Near Resaca, five miles north of Calhoun, was a long trestle over the Oostanaula River, one of the raiders’ prime targets. “Some of the first exhilaration we’d felt after capturing the train at Big Shanty was again ours,” Corporal Pittenger recalled, “as we whistled swiftly on for a mile or more, and then stopped to cut the wire, and to take up a rail—as we hopedfor the last time.” They bent to their work, prizing up the spikes with their crowbar and trying to wrench the rail loose with a fence rail. “At that instant, loud and clear from the south, came the whistle of the engine in pursuit,” Pittenger wrote. “By the sound, it was near and closing in fast. A thousand thunderclaps couldn’t have startled us more.”
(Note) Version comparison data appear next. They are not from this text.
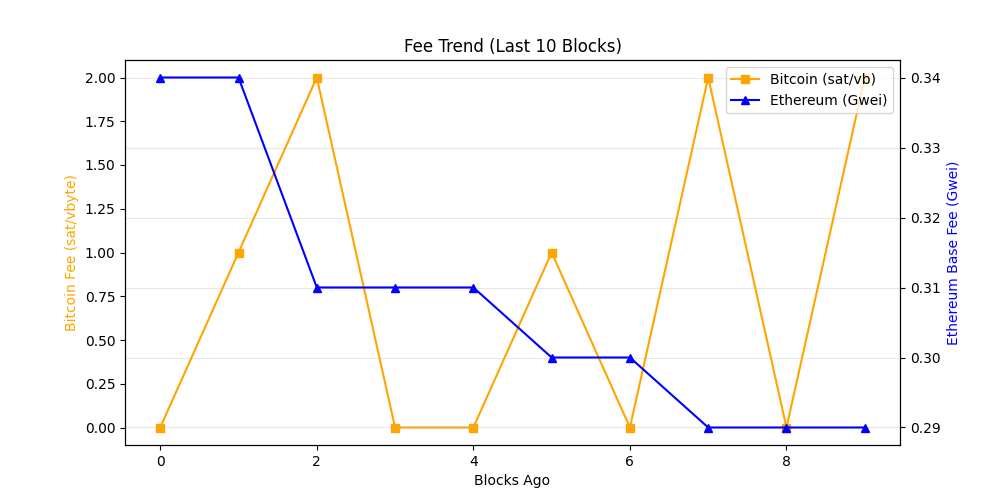
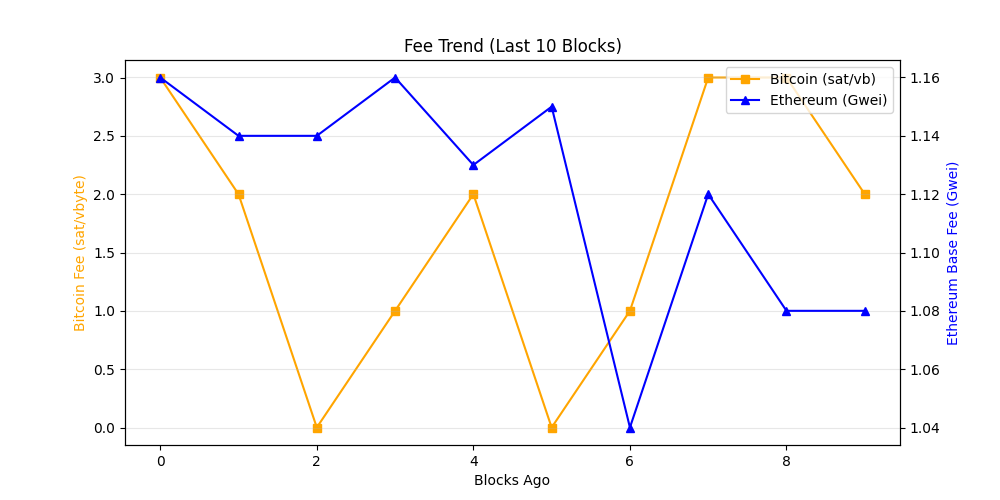
chore: update on-chain dashboard

diff --git a/README.md b/README.md
@@ -19,7 +19,7 @@ The README itself acts as the dashboard and is regenerated automatically on a 6 
 demonstrating a production-style, infrastructure-focused observability workflow rather
 than a traditional UI-driven approach.
 
-_Last updated: 2026-04-27 03:59 UTC_
+_Last updated: 2026-04-27 08:40 UTC_
 
 ## API Usage (GetBlock.io)
 - Calls used: **24**
@@ -27,8 +27,8 @@ _Last updated: 2026-04-27 03:59 UTC_
 ## Network Metrics
 | Chain | Block Height | TX Count | TPS (10 blk avg) | Block Util | Avg Fee |
 |------|-------------|----------|------------------|------------|---------|
-| Ethereum | 24968839 | 717 | 59.75 | 83.94% | 0.3 Gwei |
-| Bitcoin | 946826 | 2883 | 2.74 | 99.79% | N/A |
+| Ethereum | 24970238 | 502 | 41.83 | 49.05% | 1.1 Gwei |
+| Bitcoin | 946846 | 2970 | 4.72 | 99.79% | N/A |
 
 ## Visuals
 ### Transactions Trend
@@ -43,8 +43,11 @@ _Last updated: 2026-04-27 03:59 UTC_
 ## Whale Alerts (latest block)
 - Transaction hashes are truncated for readability.
 - Full hashes are available in `dashboards/metrics.json`
-- Bitcoin | 339.28 BTC | `ca2c31ea19c8…`
-- Bitcoin | 149.19 BTC | `f9a4f3125be9…`
+- Bitcoin | 204.8 BTC | `e14db5a5fdbe…`
+- Bitcoin | 20200.91 BTC | `19ef60930818…`
+- Bitcoin | 122.2 BTC | `ce51ab155245…`
+- Bitcoin | 100.0 BTC | `586bf8237668…`
+- Bitcoin | 129.06 BTC | `01d5845f2ad0…`
 
 ## Run locally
If the tale of the Great Locomotive Chase has a turning point, it was reached here along this deserted stretch of the Western & Atlantic just north of Calhoun, approximately halfway between Big Shanty and Chattanooga. Thus far James Andrews had been nothing short of brilliant. He had brought his nineteen men through every anticipated danger and improvised his way through dangers entirely unexpected. He had no reason to doubt that the track ahead was clear. Of the quality and tenacity of the pursuit he knew nothing. (The Yankees believed it was simply the last train they had passed; “If we’d been told the full story, we would have thought it too wild and improbable to believe,” Pittenger remarked.) The rail they were trying to lift was well loosened, needing but a few more minutes’ effort, and they would be free of pursuit and able to go about their bridge burning in comparative safety. Yet Andrews chose not to stand and fight long enough to finish the job. Perhaps it was simply the man’s make-up. That, at any rate, was Pittenger’s view. In temperment, he wrote, Andrews “delighted in strategy” rather than “the plain course of a straight outand-out fight with the pursuing train.” The General started off again, leaving the rail loose but still in place. Carefully guiding the Texas over the danger spot, Fuller and Murphy resumed the chase.
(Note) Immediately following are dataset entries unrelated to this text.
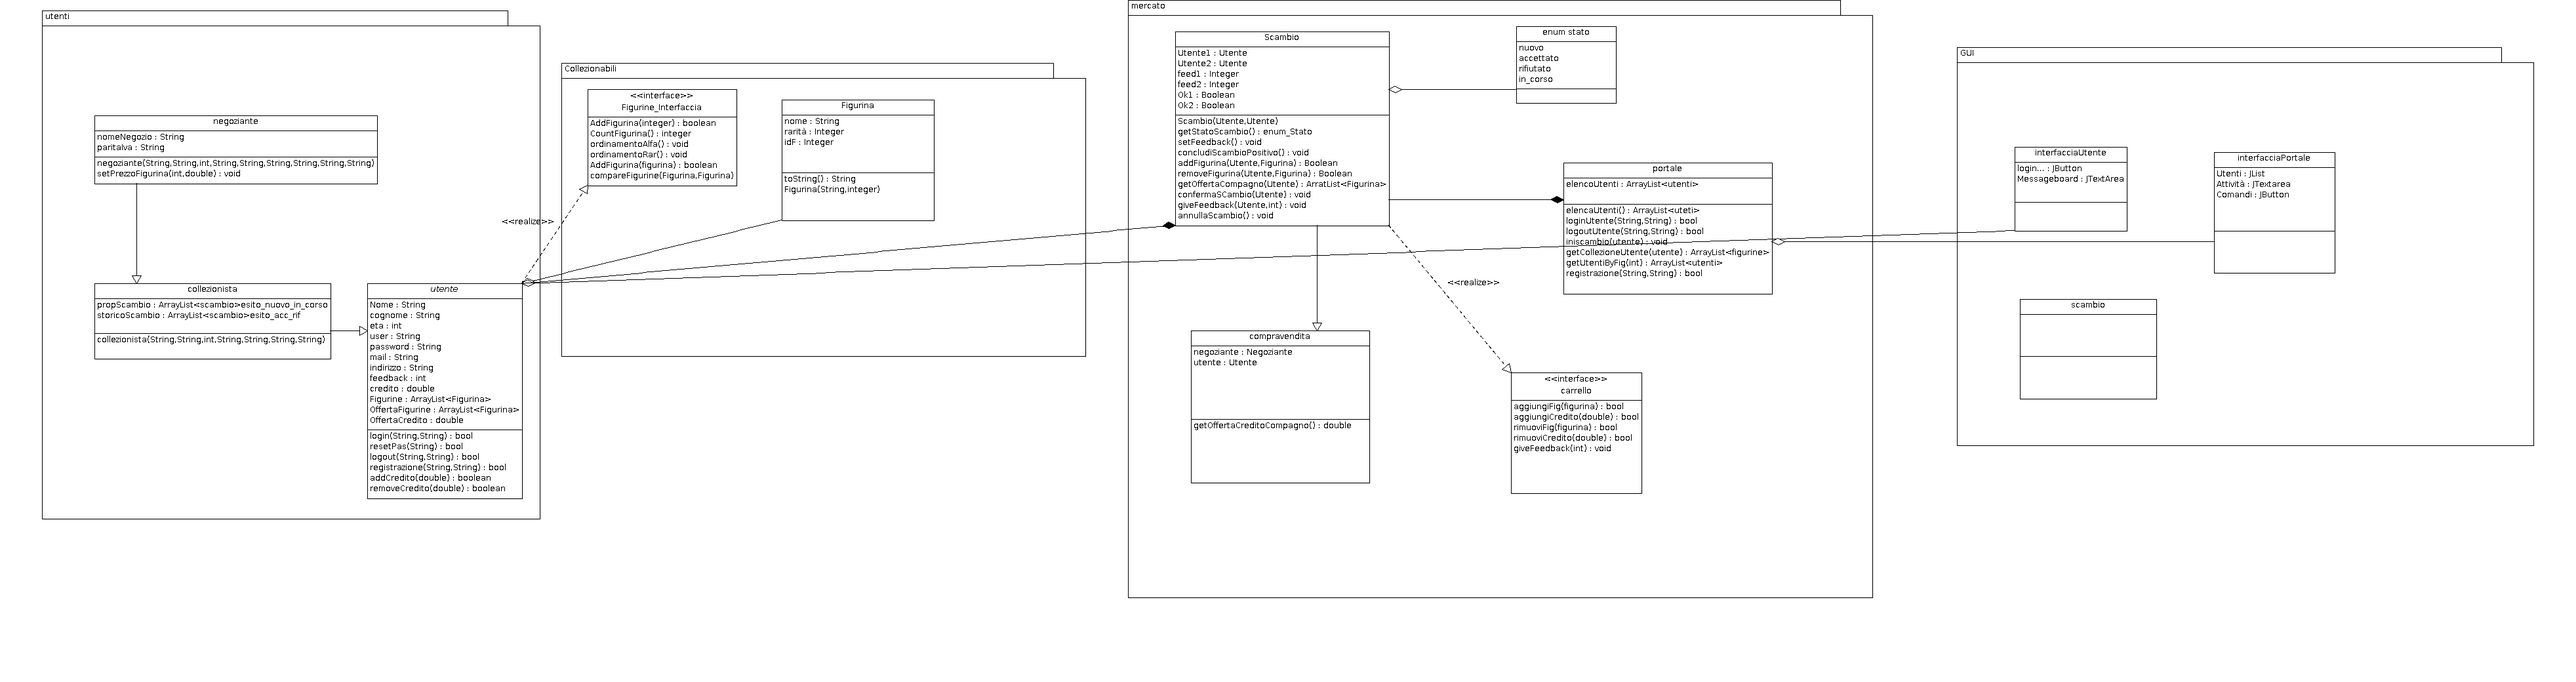
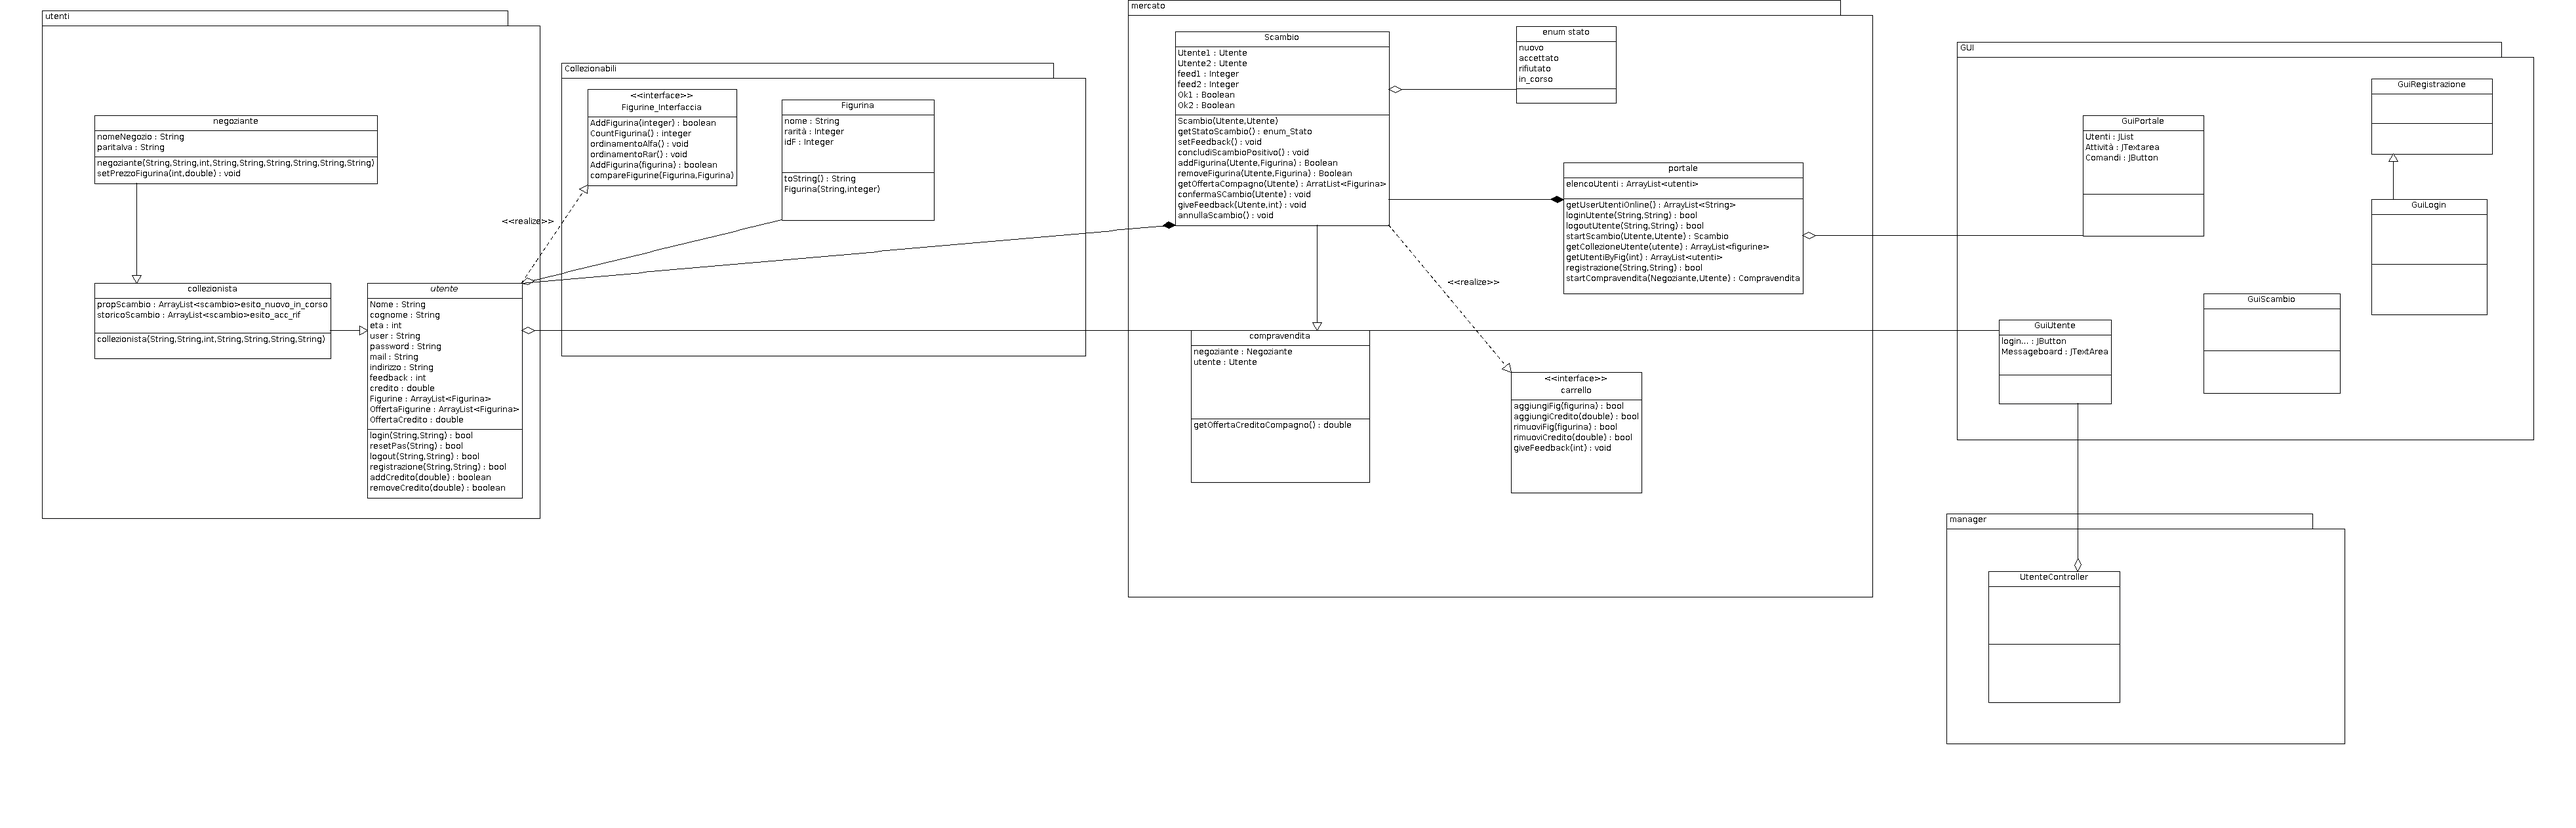
Update UML e Gui Prova

diff --git a/Figurine/src/gui/prova.java b/Figurine/src/gui/prova.java
@@ -1,0 +1,44 @@
+package gui;
+
+import java.awt.EventQueue;
+
+import javax.swing.JFrame;
+
+public class prova {
+
+	private JFrame frame;
+
+	/**
+	 * Launch the application.
+	 */
+	public static void main(String[] args) {
+		EventQueue.invokeLater(new Runnable() {
+			public void run() {
+				try {
+					prova window = new prova();
+					window.frame.setVisible(true);
+				} catch (Exception e) {
+					e.printStackTrace();
+				}
+			}
+		});
+	}
+
+	/**
+	 * Create the application.
+	 */
+	public prova() {
+		initialize();
+	}
+
+	/**
+	 * Initialize the contents of the frame.
+	 */
+	private void initialize() {
+		frame = new JFrame();
+		frame.setBounds(100, 100, 450, 300);
+		frame.setDefaultCloseOperation(JFrame.EXIT_ON_CLOSE);
+		frame.getContentPane().setLayout(null);
+	}
+
+}

diff --git a/Figurine/src/mercato/Portale.java b/Figurine/src/mercato/Portale.java
@@ -126,6 +126,28 @@ public class Portale {
 		
 	}
 	
+	//Ritorna un utente online dato l'indice del vettore
+	private Utente getUtentebyIndex(int ind){
+		
+		return Utenti_Online.get(ind);
+	}
+	
+	
+	//Metodo che ritorna l'elenco user online
+	public ArrayList<String> getUserUtentiOnline(){
+		
+		
+		ArrayList<String> elenco=new ArrayList<>();
+		
+		for(int i=0;i<Utenti_Online.size();i++){
+			
+			elenco.add(Utenti_Online.get(i).getUser());
+			
+		}
+		
+		return elenco;
+	}
+	
 	//Ritorna la collezione di un utente dato lo user, null se non esiste lo user
 	
 	public ArrayList<Figurina> getFigurineByUser(String u){
@@ -175,6 +197,8 @@ public class Portale {
 		return ufin;
 		
 	}
+	
+	//Gestire il primo accesso dell'utente con registrazione
 	
 	
 	

diff --git a/Figurine/src/test/testFigurine.java b/Figurine/src/test/testFigurine.java
@@ -3,7 +3,9 @@
  * To change this template file, choose Tools | Templates
  * and open the template in the editor.
  */
-package collezionabili;
+package test;
+
+import collezionabili.*;
 
 /**
  *

diff --git a/Figurine/src/manager/UtenteController.java b/Figurine/src/manager/UtenteController.java
@@ -1,0 +1,12 @@
+package manager;
+
+
+
+
+
+public class UtenteController {
+	
+	
+	
+
+}

diff --git a/Figurine/src/test/TestSoft.java b/Figurine/src/test/TestSoft.java
@@ -1,4 +1,7 @@
 
+
+package test;
+
 import java.util.*;
 import java.io.*;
Andrews’ delight in strategy was soon evident. Taking advantage of his brief lead, he ordered the last boxcar uncoupled, reversed the General , and sent the car hurtling back down the track. But as with every other surprise he had encountered that eventful day, Fuller was undaunted. He too reversed course, neatly picked up the runaway boxcar in full flight, and then headed north again, pushing it ahead of him. The raiders dropped a second car in the middle of the covered bridge over the Oostanaula, with the same result. Fuller simply shunted the two cars off at Resaca and continued northward.

Above Resaca the Western & Atlantic wound tortuously through rough country, forcing the Confederates aboard the pursuing Texas to proceed carefully, alert for obstructions and ambushes. Obstructions there were. Behind nearly every curve the Yankees had tossed crossties onto the track from the supply in their remaining boxcar. Fuller perched on the tender, signaling back to Murphy and the Texas ’ engineer, Peter Bracken, when the track ahead was blocked. They then heaved over the forward lever, and the Texas , driving wheels spinning, would slide to a stop-sometimes with nothing to spare. “Looking back at it now,” Murphy later recalled, “our whole course seems reckless in the extreme. But we were young then, and youth takes chances that are appalling to old age.” At one point near Tilton on a straight stretch of track the Yankees managed to lengthen their lead enough to stop for badly needed wood and water.

With their engine replenished, they made one more attempt to permanently block pursuit. By now the technique was down pat. One team cut the telegraph line, another piled up obstructions on the track, engineers Knight and Brown checked and oiled the locomotive, and the rest of the party labored to lift a rail. But Andrews, despite the pleading of several of his men, refused to permit an ambush assault on the Rebel train, and time ran out. The moment the Texas came into view, Andrews cried “All aboard!” and the raiders bolted off, leaving the track intact.